Sharing services with another jurisdiction requires giving up a degree of control — an understandably scary proposition for many CIOs.
But Steve Henderson, CIO of Lincoln and Lancaster County, Neb., faced a significant problem when a key stakeholder opted out of his mainframe setup. If he continued providing mainframe services, he’d have to raise prices to other users to cover his costs, which were essentially fixed.
Henderson brought a wealth of state experience with him to City Hall — 30 years’ worth, in fact. That tenure gave him confidence in the state’s IT infrastructure, which led him to initiate a shared services agreement for mainframe computing services.
“Having worked in state government and knowing the people and processes made a huge difference in terms of comfort level,” Henderson said.

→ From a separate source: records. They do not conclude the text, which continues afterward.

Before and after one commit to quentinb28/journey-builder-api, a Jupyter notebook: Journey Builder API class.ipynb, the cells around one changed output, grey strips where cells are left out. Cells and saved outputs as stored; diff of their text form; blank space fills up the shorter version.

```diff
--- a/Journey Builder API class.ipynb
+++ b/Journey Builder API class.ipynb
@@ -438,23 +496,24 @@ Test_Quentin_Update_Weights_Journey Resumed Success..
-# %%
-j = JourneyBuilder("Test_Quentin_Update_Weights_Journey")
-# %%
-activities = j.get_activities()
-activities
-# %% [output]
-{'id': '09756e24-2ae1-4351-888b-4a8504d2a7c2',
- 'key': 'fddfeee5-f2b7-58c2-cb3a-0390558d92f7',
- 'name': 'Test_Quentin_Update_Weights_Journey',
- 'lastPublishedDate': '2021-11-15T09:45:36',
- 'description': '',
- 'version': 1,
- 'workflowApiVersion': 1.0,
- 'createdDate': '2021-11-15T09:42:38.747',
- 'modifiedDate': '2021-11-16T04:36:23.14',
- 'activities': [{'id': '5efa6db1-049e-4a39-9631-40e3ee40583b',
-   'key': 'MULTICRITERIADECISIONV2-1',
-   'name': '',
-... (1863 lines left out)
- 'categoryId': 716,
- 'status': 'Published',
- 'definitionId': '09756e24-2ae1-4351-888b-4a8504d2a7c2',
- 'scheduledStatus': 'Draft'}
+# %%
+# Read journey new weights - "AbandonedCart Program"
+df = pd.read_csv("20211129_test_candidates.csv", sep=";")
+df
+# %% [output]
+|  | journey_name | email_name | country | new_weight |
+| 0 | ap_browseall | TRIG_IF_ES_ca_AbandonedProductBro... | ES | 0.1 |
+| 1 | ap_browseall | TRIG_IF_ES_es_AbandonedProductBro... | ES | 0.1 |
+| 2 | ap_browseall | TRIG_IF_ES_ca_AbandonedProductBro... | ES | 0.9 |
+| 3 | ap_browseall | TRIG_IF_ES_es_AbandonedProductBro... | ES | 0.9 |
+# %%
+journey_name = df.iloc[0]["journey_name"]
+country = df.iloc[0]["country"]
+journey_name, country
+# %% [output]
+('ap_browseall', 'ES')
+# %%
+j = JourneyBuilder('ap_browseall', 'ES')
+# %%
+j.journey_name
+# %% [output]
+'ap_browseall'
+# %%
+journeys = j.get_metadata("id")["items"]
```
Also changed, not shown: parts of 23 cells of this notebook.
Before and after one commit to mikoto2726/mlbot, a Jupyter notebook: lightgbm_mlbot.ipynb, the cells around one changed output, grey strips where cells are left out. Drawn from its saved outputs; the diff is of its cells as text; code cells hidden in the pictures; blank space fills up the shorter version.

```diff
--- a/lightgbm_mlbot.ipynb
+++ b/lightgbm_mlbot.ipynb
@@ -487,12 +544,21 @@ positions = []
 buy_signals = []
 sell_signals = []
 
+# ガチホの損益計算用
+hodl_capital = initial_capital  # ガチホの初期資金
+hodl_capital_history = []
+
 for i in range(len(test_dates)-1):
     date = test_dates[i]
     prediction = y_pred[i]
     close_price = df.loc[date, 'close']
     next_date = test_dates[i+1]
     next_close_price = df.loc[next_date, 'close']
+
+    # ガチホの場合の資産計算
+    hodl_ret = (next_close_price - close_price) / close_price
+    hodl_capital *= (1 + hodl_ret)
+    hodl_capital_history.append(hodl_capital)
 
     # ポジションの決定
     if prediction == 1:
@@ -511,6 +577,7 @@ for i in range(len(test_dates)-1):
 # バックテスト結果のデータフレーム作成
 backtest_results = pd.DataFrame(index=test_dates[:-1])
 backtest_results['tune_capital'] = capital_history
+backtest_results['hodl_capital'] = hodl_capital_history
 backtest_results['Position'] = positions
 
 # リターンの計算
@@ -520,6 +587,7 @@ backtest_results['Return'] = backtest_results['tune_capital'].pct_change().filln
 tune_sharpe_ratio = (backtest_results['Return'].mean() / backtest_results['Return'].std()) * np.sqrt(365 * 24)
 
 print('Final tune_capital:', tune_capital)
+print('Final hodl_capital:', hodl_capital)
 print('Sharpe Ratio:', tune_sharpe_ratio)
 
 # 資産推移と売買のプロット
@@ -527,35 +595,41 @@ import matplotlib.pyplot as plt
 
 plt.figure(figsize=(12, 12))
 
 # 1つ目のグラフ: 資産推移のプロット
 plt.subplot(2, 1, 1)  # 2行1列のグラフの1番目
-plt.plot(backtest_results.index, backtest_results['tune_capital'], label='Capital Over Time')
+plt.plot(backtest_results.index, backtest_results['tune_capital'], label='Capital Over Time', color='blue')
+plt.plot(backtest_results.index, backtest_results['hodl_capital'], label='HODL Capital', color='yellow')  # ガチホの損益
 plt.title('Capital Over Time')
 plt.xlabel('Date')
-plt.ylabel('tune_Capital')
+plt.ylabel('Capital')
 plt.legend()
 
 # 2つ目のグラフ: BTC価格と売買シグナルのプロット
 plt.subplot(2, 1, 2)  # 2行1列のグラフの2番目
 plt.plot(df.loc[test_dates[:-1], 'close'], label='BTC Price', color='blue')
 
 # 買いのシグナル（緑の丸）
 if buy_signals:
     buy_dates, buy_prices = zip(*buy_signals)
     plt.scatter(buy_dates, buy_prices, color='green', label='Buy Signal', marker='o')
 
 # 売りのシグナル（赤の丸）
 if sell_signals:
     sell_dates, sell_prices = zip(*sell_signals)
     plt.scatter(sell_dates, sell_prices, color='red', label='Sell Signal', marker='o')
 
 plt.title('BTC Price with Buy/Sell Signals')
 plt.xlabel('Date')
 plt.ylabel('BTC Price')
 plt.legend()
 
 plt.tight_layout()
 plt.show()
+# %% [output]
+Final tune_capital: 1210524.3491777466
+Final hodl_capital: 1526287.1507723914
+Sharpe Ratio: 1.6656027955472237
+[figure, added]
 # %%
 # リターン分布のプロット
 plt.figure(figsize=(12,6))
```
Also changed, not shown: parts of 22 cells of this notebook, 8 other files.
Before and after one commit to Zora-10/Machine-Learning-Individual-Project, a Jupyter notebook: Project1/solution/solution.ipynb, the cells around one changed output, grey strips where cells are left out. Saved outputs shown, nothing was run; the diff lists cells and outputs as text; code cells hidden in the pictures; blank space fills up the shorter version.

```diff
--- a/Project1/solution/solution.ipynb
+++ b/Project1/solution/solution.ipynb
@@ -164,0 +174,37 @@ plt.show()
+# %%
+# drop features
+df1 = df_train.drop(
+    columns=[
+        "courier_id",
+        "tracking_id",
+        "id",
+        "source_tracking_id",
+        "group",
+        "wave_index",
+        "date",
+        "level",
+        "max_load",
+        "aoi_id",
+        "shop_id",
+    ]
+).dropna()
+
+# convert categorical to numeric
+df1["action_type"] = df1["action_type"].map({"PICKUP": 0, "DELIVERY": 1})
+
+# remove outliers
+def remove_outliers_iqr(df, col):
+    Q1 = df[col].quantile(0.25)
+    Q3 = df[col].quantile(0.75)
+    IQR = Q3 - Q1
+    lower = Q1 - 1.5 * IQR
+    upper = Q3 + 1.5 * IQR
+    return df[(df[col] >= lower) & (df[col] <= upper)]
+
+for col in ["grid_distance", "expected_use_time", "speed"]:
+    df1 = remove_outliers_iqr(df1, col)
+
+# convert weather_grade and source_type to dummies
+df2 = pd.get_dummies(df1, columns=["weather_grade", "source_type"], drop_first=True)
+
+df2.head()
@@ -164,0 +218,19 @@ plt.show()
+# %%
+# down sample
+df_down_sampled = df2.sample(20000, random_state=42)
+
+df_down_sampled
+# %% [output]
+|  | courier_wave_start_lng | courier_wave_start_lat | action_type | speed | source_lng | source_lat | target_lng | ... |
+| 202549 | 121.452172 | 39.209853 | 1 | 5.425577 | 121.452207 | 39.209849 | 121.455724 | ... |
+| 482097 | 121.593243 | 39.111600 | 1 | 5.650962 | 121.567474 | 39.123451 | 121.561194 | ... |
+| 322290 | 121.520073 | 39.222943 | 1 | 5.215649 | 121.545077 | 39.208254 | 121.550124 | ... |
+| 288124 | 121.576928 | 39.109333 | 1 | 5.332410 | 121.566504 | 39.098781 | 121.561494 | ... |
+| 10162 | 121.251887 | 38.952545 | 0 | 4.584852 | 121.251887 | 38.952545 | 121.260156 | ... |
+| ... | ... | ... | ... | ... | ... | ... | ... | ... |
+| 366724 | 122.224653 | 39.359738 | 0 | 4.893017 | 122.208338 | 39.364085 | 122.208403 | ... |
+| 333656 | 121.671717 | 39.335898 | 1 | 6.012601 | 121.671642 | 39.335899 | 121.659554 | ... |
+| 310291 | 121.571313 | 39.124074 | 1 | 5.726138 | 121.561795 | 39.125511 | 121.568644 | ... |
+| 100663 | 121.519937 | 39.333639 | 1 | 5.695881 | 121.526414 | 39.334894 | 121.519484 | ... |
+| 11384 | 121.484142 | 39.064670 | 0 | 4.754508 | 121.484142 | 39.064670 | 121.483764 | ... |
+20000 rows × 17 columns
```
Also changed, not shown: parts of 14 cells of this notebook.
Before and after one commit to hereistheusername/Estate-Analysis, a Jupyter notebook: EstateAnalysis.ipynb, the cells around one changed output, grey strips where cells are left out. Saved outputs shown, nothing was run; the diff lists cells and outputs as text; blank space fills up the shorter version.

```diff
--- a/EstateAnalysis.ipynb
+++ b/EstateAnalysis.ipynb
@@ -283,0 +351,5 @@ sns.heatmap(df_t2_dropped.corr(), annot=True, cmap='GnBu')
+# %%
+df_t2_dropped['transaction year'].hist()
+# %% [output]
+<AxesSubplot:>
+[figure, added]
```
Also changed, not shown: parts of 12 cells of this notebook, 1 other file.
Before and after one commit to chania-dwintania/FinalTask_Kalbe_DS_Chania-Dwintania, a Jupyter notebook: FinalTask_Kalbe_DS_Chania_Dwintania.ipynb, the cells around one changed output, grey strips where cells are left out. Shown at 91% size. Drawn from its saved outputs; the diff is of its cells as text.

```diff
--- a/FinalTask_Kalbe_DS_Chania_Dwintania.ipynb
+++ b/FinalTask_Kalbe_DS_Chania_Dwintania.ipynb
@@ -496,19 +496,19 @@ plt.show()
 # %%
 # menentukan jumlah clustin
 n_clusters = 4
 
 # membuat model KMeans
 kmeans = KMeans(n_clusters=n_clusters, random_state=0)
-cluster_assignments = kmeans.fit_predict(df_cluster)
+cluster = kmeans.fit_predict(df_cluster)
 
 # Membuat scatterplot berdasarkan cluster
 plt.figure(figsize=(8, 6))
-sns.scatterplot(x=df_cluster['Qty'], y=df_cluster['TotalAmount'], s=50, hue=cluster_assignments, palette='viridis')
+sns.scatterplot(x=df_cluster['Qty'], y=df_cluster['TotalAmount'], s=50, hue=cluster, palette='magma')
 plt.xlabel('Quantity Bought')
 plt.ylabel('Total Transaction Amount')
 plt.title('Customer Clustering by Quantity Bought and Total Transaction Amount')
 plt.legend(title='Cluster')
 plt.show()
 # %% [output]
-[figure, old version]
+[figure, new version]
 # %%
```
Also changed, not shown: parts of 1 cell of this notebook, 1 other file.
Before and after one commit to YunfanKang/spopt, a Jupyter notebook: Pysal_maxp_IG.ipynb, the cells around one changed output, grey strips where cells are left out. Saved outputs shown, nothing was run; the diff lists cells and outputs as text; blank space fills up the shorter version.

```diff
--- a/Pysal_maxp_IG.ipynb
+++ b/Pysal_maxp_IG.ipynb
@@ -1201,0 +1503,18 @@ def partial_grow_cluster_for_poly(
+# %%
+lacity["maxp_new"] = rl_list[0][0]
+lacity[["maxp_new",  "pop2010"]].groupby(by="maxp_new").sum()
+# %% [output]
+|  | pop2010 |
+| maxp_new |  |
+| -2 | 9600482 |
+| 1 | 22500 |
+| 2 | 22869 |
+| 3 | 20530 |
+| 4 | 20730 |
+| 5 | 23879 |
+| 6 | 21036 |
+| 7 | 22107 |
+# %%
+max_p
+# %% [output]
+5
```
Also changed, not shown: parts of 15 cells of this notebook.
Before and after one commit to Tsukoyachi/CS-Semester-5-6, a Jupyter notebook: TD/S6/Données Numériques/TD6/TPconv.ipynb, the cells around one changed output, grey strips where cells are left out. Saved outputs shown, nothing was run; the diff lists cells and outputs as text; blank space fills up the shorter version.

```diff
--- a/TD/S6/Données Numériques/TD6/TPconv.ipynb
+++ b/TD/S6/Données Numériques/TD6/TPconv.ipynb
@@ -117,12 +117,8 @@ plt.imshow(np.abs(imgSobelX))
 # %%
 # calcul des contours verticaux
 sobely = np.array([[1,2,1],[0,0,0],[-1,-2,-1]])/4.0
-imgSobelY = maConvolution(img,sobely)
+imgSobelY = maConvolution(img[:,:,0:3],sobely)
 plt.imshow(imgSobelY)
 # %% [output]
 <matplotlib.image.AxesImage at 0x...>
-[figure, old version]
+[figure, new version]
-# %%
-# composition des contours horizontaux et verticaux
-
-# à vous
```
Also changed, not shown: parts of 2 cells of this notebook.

The shared services agreement gives Henderson a scalable resource he can subscribe to monthly, and gets him out of the mainframe business. The migration, which he expects to complete within six months, paved the way for more shared services too. He is now using the state’s enterprise content management (ECM) system.
“The state spent millions on its investment in the ECM system that it has,” Henderson explained. “If we wanted to do something similar, I’d have to invest something similar here, which just is not feasible.”
Henderson said he’s open to expanding the shared services relationship even further, if it will benefit Lincoln and Lancaster County.
Government Technology editor Noelle Knell has more than 15 years of writing and editing experience, covering public projects, transportation, business and technology. A California native, she has worked in both state and local government, and is a graduate of the University of California, Davis, with majors in political science and American history. She can be reached via email and on Twitter.